She witnesses a tragic event during the 2006 riots in Bucharest and spends the rest of the novel trying to understand and express her feelings – to her father, her long lost mother, a mysterious stranger called Peter and eventually an equally mysterious art teacher, Yang.
There is plenty in this book to intrigue us and draw us in to her search – Mr Holloway is careful to introduce mysteries to keep us hooked. What happened to Szandi’s mother and how will they get on when they are reunited? Who is sending her excerpts ripped from her deceased love’s diaries?
These practical conundrums prevent the novel being just about how this particular teenager is feeling. Indeed the novel is most effective when there is just such dramatic tension. Other parts of the book feel overwritten – like “the finest hairs on my skin were so sensitive to the breath of the air that I needed the layer of fabric to act as a damper between them and the night” which I think means “I was cold”.
It is to Mr Holloway’s credit and testament to his versatility that he successfully narrates in various ways to progress and enrich the story – through diary entries, the use of present and past tenses, telephone conversations and the internet (I was, however, a little suspicious of the extremely well-written, grammatically impeccable blog entries...).

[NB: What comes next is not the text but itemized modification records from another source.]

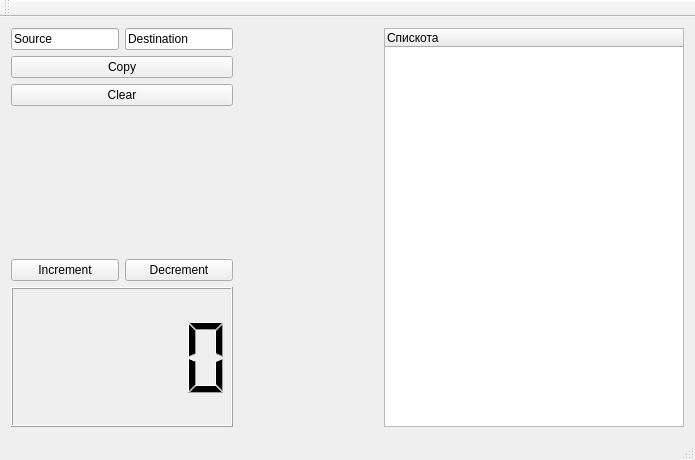
First picture: the form in mainwindow.ui, repository vyablokov/qttest, before the edit.
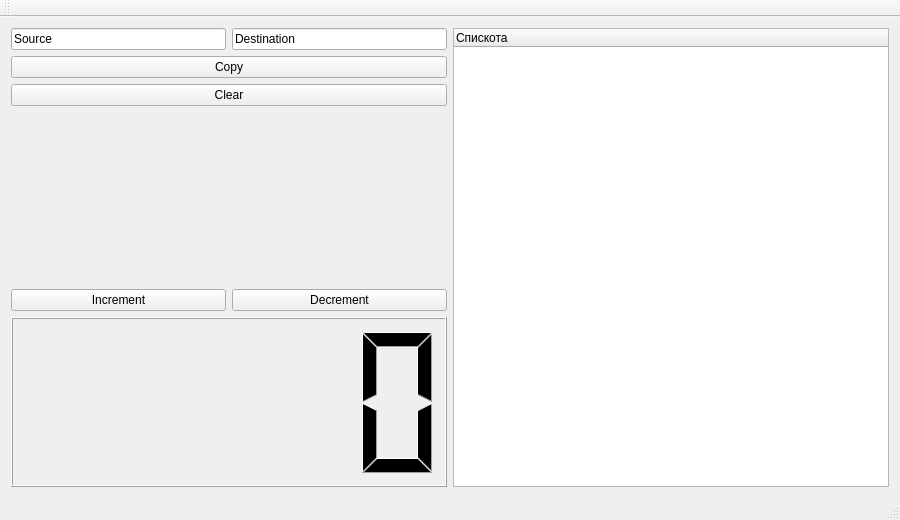
Second picture: the form after the edit.

The edit to the form file:
```diff
--- a/mainwindow.ui
+++ b/mainwindow.ui
@@ -6,8 +6,8 @@
    <rect>
     <x>0</x>
     <y>0</y>
-    <width>695</width>
-    <height>460</height>
+    <width>900</width>
+    <height>520</height>
    </rect>
   </property>
   <property name="minimumSize">
@@ -101,24 +101,11 @@
       </item>
      </layout>
     </item>
-    <item>
-     <spacer name="horizontalSpacer">
-      <property name="orientation">
-       <enum>Qt::Horizontal</enum>
-      </property>
-      <property name="sizeHint" stdset="0">
-       <size>
-        <width>40</width>
-        <height>20</height>
-       </size>
-      </property>
-     </spacer>
-    </item>
     <item>
      <widget class="QTreeWidget" name="treeWidget">
       <property name="minimumSize">
        <size>
-        <width>300</width>
+        <width>0</width>
         <height>0</height>
        </size>
       </property>
```
Left out of the diff: 2 changed lines with no effect on the pictures.
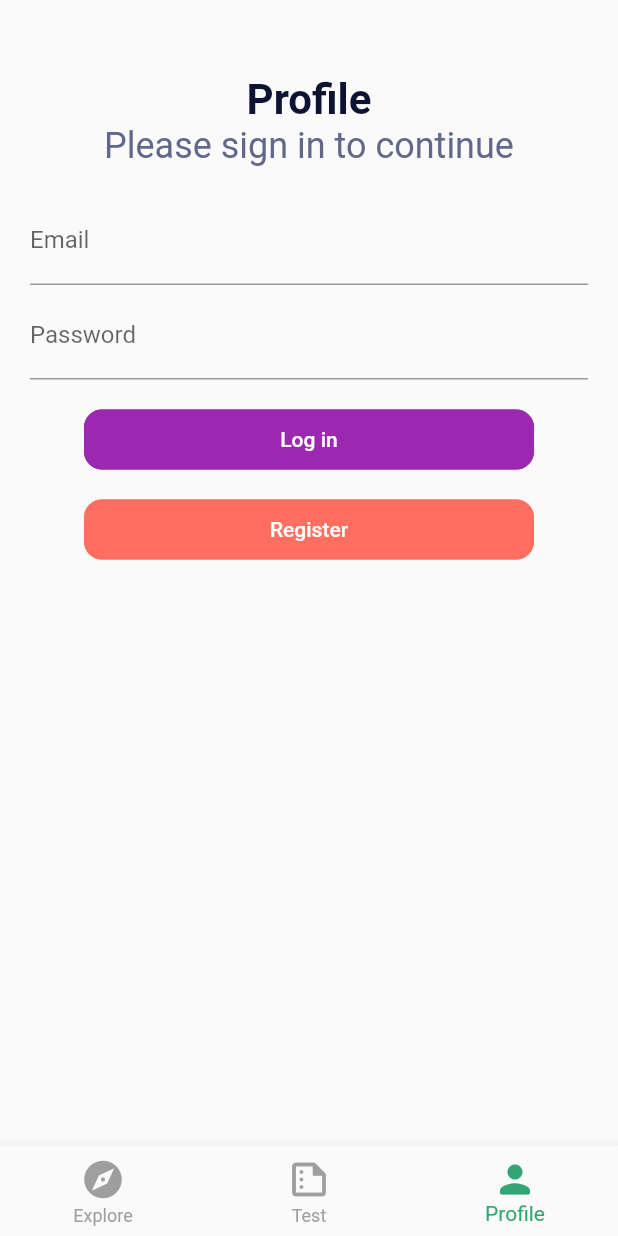
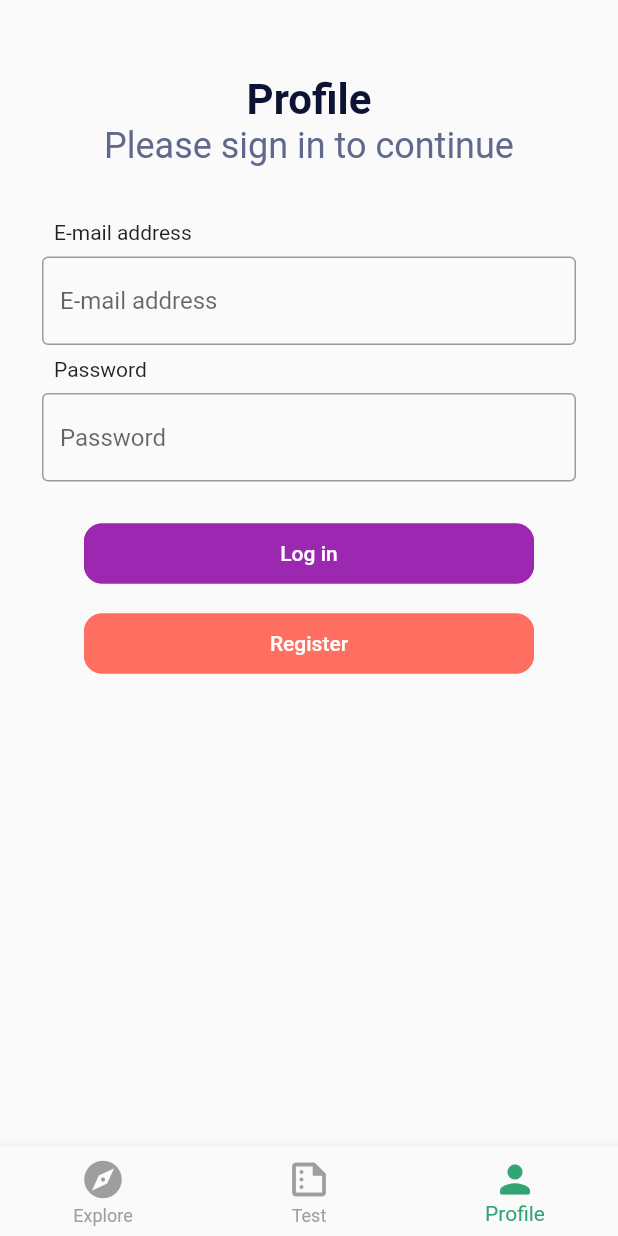
Before and after one commit to qwertybee/Ideal-Classification-Test-App, a Flutter app: the screen it shows after launch, item 3 of the bottom bar chosen, on a phone screen of 412 x 824 dp. Run offline on Flutter 3.47's test engine with Material 2 defaults, Android fonts, the phone set to English and light mode, and no system bars; our stand-ins replace firebase_auth, firebase_core, flutter_svg, flutter_svg_provider, lottie, smooth_page_indicator and 1 more; missing offline and left inert: multi_charts, syncfusion_flutter_treemap; accounts and stored records are empty; network calls fail.

Commit message:
Update login page design to match with regis page

```diff
--- a/lib/login_screens/login.dart
+++ b/lib/login_screens/login.dart
@@ -38,24 +38,43 @@ import 'package:project_2/profile_screens/profilepage.dart';
            ),
          ),
          SizedBox(height: 20),
-         TextField(
-           controller: emailController,
-           cursorColor: Colors.black,
-           textInputAction: TextInputAction.next,
-           decoration: InputDecoration(
-             hintText: 'Email',
-             labelText: 'Email',
+         Container(
+         child: Padding(
+         padding: EdgeInsets.all(8.0),
+           child: Column(
+           crossAxisAlignment: CrossAxisAlignment.start,
+           children: <Widget>[
+             Padding(
+               padding: const EdgeInsets.all(8.0),
+               child: Text(
+                   "E-mail address"
                ),
              ),
-         SizedBox(height: 4),
              TextField(
                controller: passwordController,
                cursorColor: Colors.black,
                obscureText: true,
                textInputAction: TextInputAction.done,
-           decoration: InputDecoration(
-             hintText: 'Password',
-             labelText: 'Password'
+               decoration: const InputDecoration(
+                 border: OutlineInputBorder(),
+                 hintText: 'E-mail address',),
+             ),
+             Padding(
+               padding: const EdgeInsets.all(8.0),
+               child: Text(
+                   "Password"
+               ),
+             ),
+             TextField(
+               controller: passwordController,
+               cursorColor: Colors.black,
+               obscureText: true,
+               textInputAction: TextInputAction.done,
+               decoration: const InputDecoration(
+                   border: OutlineInputBorder(),
+                   hintText: 'Password',),
+             ),
+            ])
            ),
           ),
          SizedBox(height: 20),
--- a/lib/login_screens/register.dart
+++ b/lib/login_screens/register.dart
@@ -69,8 +69,7 @@ import 'package:project_2/profile_screens/profilepage.dart';
                          keyboardType: TextInputType.emailAddress,
                          decoration: const InputDecoration(
                              border: OutlineInputBorder(),
-                             hintText: 'Name',
-                             labelText: 'Name'),
+                             hintText: 'Name',),
                          validator: (value) {
                            if (value == null || value.isEmpty) {
                              return 'Please enter your name';
@@ -93,8 +92,7 @@ import 'package:project_2/profile_screens/profilepage.dart';
                          keyboardType: TextInputType.emailAddress,
                          decoration: const InputDecoration(
                              border: OutlineInputBorder(),
-                             hintText: 'Enter your amount here',
-                             labelText: 'E-mail address'),
+                             hintText: 'Enter your amount here'),
                          validator: (value) {
                            if (value == null || value.isEmpty) {
                              return 'Please enter your e-mail address';
@@ -118,7 +116,6 @@ import 'package:project_2/profile_screens/profilepage.dart';
                           decoration: InputDecoration(
                             border: OutlineInputBorder(),
                             hintText: 'Password',
-                            labelText: 'Password',
                             suffixIcon: IconButton(
                               icon: Icon(_passwordVisible
                                   ? Icons.visibility
```
Lines whose indentation alone changed are shown as unchanged.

I did find the time structure of the novel a little bit confusing – the flashbacks, the flashbacks within flashbacks and so on - and the incessantly confessional tone of the piece can be wearing. There is plenty of weeping to be done in its pages; indeed this sometimes seems the default way of ending a scene or dramatic moment.
It is a testament to Mr Holloway’s skill as a writer of drama that he keeps us intrigued in the novel’s progress rather than put off by the maundering angst sometimes on display.